As a result, the bike path will cross 31st Street on the west side of First Avenue and will process north along the west side of First Avenue. North Riverside’s village engineer, John Fitzgerald of Frank Novotny and Associates, said there would be a buffer of at least five feet between the asphalt path and west of the curb along First Avenue. Drainage improvements will be made north of 31st Street at points along the route, which can get pretty soggy during rain events.
In order to allow bicyclists and pedestrians to safely cross Golfview Road – which includes two northbound left turn-only lanes, a triangular median and a southbound through lane – a new countdown traffic signal will be installed to halt southbound traffic at the Golfview/First Avenue intersection, said Fitzgerald.
Fitzgerald said that the committee of local and county officials who have been meeting on and off for the past couple of years regarding the bike path project will be meeting in the next week or so to refine the alignment of the path.
Douglas Chien, advocates’ network manager for Friends of the Forest Preserves, who is part of that committee said his organization is “open to considering [the new alignment] and have consulted with two local stewardship leaders who know McCormick Woods well.”
Officials initially decided against the First Avenue-only path and to go with the Golfview solution as a way to avoid the installation of an additional traffic signal. The trade-off for the new route is that it will end up being somewhat shorter, Hermanek said.
The installation of new digital countdown traffic lights at both 31st Street and the Golfview/First intersection is adding an additional $100,000 or so to the project, said Fitzgerald.
However, that cost will be offset by the rerouting, which will reduce its length. Both Fitzgerald and Hermanek suggested that the changes would not affect the final cost of the project very much, if at all.
Earlier this year, through the efforts of Cook County Commissioner Jeffrey Tobolski, the county appropriated $750,000 to complete the bike path project. The village of North Riverside is the lead agency for the effort and will be reimbursed for the costs of construction.

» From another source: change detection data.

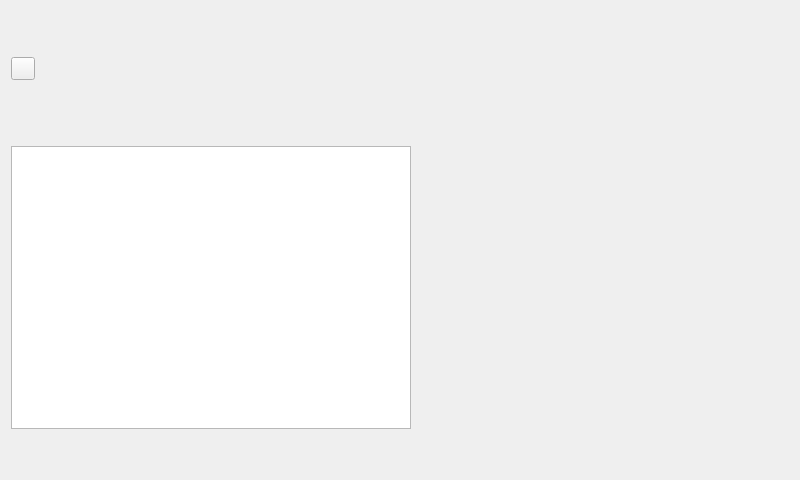
Qt form src/qt/design-files/sidebar.ui (CountRucula/matrix-app) before a commit.
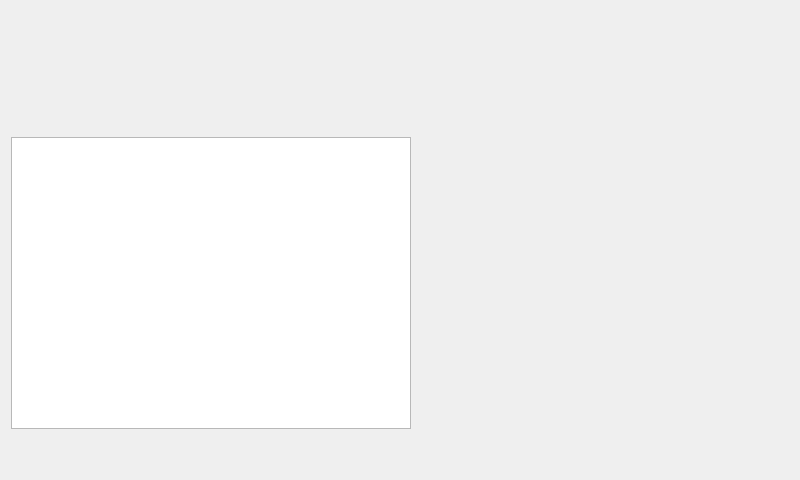
The same form after that commit.

What changed in the file:
```diff
--- a/src/qt/design-files/sidebar.ui
+++ b/src/qt/design-files/sidebar.ui
@@ -21,92 +21,11 @@
   </property>
   <layout class="QGridLayout" name="gridLayout_2">
    <item row="2" column="0">
-    <layout class="QGridLayout" name="gridLayout" columnstretch="0,1">
+    <layout class="QGridLayout" name="gridLayout" columnstretch="0,0">
      <property name="sizeConstraint">
       <enum>QLayout::SizeConstraint::SetDefaultConstraint</enum>
      </property>
-     <item row="1" column="0">
-      <layout class="QHBoxLayout" name="horizontalLayout_2">
-       <property name="bottomMargin">
-        <number>0</number>
-       </property>
-       <item>
-        <widget class="QToolButton" name="btn_close">
-         <property name="sizePolicy">
-          <sizepolicy hsizetype="Fixed" vsizetype="Fixed">
-           <horstretch>0</horstretch>
-           <verstretch>0</verstretch>
-          </sizepolicy>
-         </property>
-         <property name="text">
-          <string/>
-         </property>
-        </widget>
-       </item>
-       <item>
-        <spacer name="horizontalSpacer">
-         <property name="orientation">
-          <enum>Qt::Orientation::Horizontal</enum>
-         </property>
-         <property name="sizeHint" stdset="0">
-          <size>
-           <width>40</width>
-           <height>20</height>
-          </size>
-         </property>
-        </spacer>
-       </item>
-      </layout>
-     </item>
-     <item row="4" column="0">
-      <spacer name="verticalSpacer">
-       <property name="orientation">
-        <enum>Qt::Orientation::Vertical</enum>
-       </property>
-       <property name="sizeType">
-        <enum>QSizePolicy::Policy::Fixed</enum>
-       </property>
-       <property name="sizeHint" stdset="0">
-        <size>
-         <width>20</width>
-         <height>40</height>
-        </size>
-       </property>
-      </spacer>
-     </item>
-     <item row="3" column="0">
-      <widget class="QListWidget" name="tabs">
-       <property name="sizePolicy">
-        <sizepolicy hsizetype="Preferred" vsizetype="Expanding">
-         <horstretch>0</horstretch>
-         <verstretch>0</verstretch>
-        </sizepolicy>
-       </property>
-       <property name="minimumSize">
-        <size>
-         <width>400</width>
-         <height>0</height>
-        </size>
-       </property>
-      </widget>
-     </item>
-     <item row="0" column="0">
-      <spacer name="verticalSpacer_2">
-       <property name="orientation">
-        <enum>Qt::Orientation::Vertical</enum>
-       </property>
-       <property name="sizeType">
-        <enum>QSizePolicy::Policy::Fixed</enum>
-       </property>
-       <property name="sizeHint" stdset="0">
-        <size>
-         <width>20</width>
-         <height>40</height>
-        </size>
-       </property>
-      </spacer>
-     </item>
-     <item row="0" column="1" rowspan="5">
+     <item row="0" column="1" rowspan="4">
       <widget class="QPushButton" name="btn_toggle">
        <property name="sizePolicy">
         <sizepolicy hsizetype="Expanding" vsizetype="Expanding">
@@ -125,7 +44,39 @@
        </property>
       </widget>
      </item>
+     <item row="3" column="0">
+      <spacer name="verticalSpacer">
+       <property name="orientation">
+        <enum>Qt::Orientation::Vertical</enum>
+       </property>
+       <property name="sizeType">
+        <enum>QSizePolicy::Policy::Fixed</enum>
+       </property>
+       <property name="sizeHint" stdset="0">
+        <size>
+         <width>20</width>
+         <height>40</height>
+        </size>
+       </property>
+      </spacer>
+     </item>
      <item row="2" column="0">
+      <widget class="QListWidget" name="tabs">
+       <property name="sizePolicy">
+        <sizepolicy hsizetype="Preferred" vsizetype="Expanding">
+         <horstretch>0</horstretch>
+         <verstretch>0</verstretch>
+        </sizepolicy>
+       </property>
+       <property name="minimumSize">
+        <size>
+         <width>400</width>
+         <height>0</height>
+        </size>
+       </property>
+      </widget>
+     </item>
+     <item row="1" column="0">
       <spacer name="verticalSpacer_3">
        <property name="orientation">
         <enum>Qt::Orientation::Vertical</enum>
@@ -136,7 +87,7 @@
        <property name="sizeHint" stdset="0">
         <size>
          <width>20</width>
-         <height>60</height>
+         <height>120</height>
         </size>
        </property>
       </spacer>
```
Left out of the diff: 4 changed lines with no effect on the pictures.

The first phase of the project, which saw the construction of a path on the west side of First Avenue from Ridgewood Road to 31st Street, was completed in 2014 courtesy of a $100,000 grant from the county and another $100,000 in combined contributions from Riverside-Brookfield High School and the villages of Riverside and North Riverside.
Officials two years ago had also contemplated a third phase of the path, connecting First Avenue and Prairie Avenue along the north side of 31st Street. However, the future of that segment of the path is unclear now that 31st Street is being bypassed in completing phase two.